### PROBLEM STATEMENT
Search the data for the string "margins" and copy each line in which it appears.

---- AVAILABLE DATA

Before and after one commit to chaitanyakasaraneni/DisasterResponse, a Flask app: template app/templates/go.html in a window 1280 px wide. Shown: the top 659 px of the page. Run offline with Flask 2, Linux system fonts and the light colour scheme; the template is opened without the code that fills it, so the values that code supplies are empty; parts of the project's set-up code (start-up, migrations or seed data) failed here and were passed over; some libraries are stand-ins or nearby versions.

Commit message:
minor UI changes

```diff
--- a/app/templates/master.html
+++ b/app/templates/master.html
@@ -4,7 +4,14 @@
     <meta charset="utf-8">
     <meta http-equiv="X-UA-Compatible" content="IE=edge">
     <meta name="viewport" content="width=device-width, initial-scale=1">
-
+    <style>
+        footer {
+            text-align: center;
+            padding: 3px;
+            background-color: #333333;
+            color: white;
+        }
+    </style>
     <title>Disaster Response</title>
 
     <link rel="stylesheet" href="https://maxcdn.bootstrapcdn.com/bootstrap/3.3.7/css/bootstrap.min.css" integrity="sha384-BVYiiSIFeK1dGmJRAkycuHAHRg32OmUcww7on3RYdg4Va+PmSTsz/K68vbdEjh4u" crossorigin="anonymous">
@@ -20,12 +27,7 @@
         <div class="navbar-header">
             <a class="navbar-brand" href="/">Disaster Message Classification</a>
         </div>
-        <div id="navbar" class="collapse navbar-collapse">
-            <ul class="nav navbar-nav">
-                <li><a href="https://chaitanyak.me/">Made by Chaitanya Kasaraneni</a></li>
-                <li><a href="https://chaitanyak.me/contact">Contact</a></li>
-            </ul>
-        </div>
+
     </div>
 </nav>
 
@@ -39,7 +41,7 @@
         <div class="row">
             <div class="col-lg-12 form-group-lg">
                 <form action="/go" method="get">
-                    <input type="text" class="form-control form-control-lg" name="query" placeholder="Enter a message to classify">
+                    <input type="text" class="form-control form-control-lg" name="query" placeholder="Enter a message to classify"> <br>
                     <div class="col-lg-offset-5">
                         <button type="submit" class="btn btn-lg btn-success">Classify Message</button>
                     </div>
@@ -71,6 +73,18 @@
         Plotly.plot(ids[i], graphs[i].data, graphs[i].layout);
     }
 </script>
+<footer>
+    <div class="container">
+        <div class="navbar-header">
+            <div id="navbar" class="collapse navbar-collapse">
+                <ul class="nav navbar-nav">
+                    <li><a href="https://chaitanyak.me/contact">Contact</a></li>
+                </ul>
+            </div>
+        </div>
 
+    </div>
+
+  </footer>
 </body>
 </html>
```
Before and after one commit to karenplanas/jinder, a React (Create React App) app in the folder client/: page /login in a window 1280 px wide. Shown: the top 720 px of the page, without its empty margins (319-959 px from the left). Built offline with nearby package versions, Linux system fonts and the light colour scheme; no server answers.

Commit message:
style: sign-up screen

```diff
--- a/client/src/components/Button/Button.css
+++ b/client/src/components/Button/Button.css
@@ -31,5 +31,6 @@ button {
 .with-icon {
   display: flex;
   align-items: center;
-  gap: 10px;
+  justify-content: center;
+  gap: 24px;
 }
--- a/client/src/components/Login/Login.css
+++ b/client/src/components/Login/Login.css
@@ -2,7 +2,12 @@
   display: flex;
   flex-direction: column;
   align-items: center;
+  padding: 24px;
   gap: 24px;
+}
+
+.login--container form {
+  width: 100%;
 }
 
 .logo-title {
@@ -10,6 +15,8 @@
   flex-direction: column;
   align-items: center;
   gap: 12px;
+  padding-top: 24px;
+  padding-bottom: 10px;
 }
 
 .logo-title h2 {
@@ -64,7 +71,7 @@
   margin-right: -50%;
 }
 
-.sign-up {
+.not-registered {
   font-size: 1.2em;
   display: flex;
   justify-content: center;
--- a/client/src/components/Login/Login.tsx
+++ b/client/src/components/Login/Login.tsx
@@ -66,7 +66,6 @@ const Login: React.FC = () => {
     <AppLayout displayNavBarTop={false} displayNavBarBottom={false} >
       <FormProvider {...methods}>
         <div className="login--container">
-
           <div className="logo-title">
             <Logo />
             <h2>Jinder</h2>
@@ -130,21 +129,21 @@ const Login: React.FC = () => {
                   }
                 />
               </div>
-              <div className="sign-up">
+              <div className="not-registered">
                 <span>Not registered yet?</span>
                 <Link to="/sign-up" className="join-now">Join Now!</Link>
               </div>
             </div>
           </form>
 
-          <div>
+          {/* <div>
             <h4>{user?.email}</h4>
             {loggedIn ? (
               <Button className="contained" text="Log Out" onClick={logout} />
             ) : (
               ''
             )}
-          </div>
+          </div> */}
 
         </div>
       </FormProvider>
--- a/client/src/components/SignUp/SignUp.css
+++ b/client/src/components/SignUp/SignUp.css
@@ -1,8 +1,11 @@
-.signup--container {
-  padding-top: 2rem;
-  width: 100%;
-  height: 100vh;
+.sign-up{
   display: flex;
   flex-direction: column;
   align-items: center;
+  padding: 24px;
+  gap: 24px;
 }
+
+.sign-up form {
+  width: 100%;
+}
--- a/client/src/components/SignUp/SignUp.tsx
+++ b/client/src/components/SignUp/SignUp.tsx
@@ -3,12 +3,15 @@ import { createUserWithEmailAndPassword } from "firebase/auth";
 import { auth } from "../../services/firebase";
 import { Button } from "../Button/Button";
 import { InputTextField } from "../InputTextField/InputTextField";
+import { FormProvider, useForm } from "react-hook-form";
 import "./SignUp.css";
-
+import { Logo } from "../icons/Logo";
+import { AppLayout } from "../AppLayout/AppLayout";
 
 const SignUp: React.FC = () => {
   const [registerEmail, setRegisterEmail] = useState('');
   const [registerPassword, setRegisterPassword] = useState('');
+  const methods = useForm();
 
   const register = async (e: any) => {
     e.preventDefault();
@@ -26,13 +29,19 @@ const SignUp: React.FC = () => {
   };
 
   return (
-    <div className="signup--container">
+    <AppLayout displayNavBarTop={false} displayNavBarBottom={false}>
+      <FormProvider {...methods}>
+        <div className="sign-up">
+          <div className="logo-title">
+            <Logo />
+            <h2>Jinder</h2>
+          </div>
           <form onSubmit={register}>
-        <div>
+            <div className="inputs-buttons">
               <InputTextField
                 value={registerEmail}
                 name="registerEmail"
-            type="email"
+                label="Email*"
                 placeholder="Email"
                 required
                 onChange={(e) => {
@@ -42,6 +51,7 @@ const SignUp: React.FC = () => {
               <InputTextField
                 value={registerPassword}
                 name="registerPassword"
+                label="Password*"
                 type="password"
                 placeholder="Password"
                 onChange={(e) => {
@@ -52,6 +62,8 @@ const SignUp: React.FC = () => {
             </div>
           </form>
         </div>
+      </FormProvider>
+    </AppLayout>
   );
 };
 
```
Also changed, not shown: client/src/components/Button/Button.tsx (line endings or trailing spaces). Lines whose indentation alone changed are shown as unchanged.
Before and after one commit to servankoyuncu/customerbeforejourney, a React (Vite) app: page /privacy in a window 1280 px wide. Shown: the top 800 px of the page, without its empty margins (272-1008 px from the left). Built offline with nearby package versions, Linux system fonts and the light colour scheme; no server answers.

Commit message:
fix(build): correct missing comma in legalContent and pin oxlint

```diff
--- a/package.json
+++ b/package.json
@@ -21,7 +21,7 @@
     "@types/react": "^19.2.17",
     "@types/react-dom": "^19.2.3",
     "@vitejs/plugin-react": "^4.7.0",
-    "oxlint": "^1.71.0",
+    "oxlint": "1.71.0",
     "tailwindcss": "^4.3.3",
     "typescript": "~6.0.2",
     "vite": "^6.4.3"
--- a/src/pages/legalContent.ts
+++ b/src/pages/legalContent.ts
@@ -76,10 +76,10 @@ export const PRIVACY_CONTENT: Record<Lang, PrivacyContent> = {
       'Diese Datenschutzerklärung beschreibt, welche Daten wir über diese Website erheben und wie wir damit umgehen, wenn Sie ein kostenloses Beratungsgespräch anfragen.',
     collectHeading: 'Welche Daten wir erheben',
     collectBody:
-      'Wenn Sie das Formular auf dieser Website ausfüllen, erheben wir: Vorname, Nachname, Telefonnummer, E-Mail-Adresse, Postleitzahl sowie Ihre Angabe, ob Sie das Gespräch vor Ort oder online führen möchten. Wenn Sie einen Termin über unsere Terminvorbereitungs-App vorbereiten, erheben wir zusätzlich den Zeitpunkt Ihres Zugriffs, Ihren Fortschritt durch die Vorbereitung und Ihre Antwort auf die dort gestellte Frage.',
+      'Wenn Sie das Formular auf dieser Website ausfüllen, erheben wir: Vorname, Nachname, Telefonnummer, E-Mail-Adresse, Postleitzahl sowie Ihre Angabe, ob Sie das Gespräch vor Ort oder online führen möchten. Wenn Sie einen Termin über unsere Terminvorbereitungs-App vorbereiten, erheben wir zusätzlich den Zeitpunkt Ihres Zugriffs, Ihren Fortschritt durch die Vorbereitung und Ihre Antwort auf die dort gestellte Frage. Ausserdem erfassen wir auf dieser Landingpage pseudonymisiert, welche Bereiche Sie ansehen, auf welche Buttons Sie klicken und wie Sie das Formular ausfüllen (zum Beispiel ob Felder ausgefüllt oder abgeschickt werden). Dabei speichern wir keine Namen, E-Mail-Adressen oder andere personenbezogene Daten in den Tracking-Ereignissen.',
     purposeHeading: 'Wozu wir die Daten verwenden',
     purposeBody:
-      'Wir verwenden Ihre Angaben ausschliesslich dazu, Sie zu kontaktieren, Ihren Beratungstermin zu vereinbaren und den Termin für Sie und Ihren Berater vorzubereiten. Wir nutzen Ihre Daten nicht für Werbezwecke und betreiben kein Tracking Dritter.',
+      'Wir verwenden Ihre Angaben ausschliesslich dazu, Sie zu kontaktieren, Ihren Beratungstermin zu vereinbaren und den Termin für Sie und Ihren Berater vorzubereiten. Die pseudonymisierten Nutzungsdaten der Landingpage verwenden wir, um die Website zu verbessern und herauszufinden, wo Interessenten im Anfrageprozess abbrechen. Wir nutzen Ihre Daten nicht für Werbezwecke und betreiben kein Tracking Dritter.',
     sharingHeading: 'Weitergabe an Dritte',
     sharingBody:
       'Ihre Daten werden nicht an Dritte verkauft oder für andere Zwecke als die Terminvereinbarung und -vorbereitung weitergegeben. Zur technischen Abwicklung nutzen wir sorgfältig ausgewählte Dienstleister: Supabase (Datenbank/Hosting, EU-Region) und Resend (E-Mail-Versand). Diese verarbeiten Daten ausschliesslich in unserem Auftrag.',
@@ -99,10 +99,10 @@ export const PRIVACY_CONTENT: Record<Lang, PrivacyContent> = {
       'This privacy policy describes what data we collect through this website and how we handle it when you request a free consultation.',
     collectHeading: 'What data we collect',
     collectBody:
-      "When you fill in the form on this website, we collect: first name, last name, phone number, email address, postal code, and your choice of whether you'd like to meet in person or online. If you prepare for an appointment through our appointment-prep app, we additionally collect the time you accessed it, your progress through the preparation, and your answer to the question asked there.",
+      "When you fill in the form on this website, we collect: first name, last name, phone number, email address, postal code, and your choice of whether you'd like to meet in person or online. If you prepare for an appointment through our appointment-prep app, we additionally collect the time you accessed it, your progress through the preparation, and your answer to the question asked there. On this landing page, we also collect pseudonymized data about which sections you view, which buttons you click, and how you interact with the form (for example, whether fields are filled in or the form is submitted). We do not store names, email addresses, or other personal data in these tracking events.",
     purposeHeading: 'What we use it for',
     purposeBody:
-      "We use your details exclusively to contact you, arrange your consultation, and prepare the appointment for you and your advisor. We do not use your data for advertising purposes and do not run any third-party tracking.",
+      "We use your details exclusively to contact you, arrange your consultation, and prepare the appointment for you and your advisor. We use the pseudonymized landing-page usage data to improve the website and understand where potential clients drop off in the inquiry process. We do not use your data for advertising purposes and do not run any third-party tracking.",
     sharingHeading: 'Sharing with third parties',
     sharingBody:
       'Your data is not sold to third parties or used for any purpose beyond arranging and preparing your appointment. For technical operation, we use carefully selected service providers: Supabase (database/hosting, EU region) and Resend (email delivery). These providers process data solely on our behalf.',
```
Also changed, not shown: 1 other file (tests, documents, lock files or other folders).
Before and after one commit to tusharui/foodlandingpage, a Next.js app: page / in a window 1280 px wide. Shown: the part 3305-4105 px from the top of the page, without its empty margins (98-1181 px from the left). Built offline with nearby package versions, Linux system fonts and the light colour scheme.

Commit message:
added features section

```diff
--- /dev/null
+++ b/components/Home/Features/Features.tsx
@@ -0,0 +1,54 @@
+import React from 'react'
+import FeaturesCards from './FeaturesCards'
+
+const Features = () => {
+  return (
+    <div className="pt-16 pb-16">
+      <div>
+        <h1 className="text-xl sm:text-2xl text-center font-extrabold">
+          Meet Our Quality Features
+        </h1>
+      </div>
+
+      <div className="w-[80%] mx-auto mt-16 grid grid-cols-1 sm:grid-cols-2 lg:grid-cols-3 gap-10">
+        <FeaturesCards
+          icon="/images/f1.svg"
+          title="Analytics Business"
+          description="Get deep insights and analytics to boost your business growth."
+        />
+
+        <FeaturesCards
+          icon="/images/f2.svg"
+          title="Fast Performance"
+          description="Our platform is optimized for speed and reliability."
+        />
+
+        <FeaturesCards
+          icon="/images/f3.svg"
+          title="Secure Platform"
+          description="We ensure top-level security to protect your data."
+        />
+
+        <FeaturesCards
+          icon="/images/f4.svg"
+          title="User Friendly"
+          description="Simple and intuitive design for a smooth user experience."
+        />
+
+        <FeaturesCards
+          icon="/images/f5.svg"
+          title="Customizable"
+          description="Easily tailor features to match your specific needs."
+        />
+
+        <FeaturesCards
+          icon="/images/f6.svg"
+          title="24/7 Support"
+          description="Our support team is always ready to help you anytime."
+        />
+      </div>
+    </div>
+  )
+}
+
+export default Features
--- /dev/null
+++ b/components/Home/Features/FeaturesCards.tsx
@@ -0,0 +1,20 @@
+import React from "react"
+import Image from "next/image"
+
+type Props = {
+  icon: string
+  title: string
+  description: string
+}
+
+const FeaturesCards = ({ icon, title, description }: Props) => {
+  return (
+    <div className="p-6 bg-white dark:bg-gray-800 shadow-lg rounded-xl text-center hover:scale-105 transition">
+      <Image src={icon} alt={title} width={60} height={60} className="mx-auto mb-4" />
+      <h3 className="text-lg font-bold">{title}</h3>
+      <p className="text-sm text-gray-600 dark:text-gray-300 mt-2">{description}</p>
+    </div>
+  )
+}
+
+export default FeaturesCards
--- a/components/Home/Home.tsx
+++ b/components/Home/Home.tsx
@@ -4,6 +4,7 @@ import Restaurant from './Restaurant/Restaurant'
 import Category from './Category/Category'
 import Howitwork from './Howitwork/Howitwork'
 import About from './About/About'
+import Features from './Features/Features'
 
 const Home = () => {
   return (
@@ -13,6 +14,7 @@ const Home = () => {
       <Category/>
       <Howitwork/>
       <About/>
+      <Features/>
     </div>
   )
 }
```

--------

### RESULT OF THE TASK
Before and after one commit to karenplanas/jinder, a React (Create React App) app in the folder client/: page /login in a window 1280 px wide. Shown: the top 720 px of the page, without its empty margins (319-959 px from the left). Built offline with nearby package versions, Linux system fonts and the light colour scheme; no server answers.
Before and after one commit to servankoyuncu/customerbeforejourney, a React (Vite) app: page /privacy in a window 1280 px wide. Shown: the top 800 px of the page, without its empty margins (272-1008 px from the left). Built offline with nearby package versions, Linux system fonts and the light colour scheme; no server answers.
Before and after one commit to tusharui/foodlandingpage, a Next.js app: page / in a window 1280 px wide. Shown: the part 3305-4105 px from the top of the page, without its empty margins (98-1181 px from the left). Built offline with nearby package versions, Linux system fonts and the light colour scheme.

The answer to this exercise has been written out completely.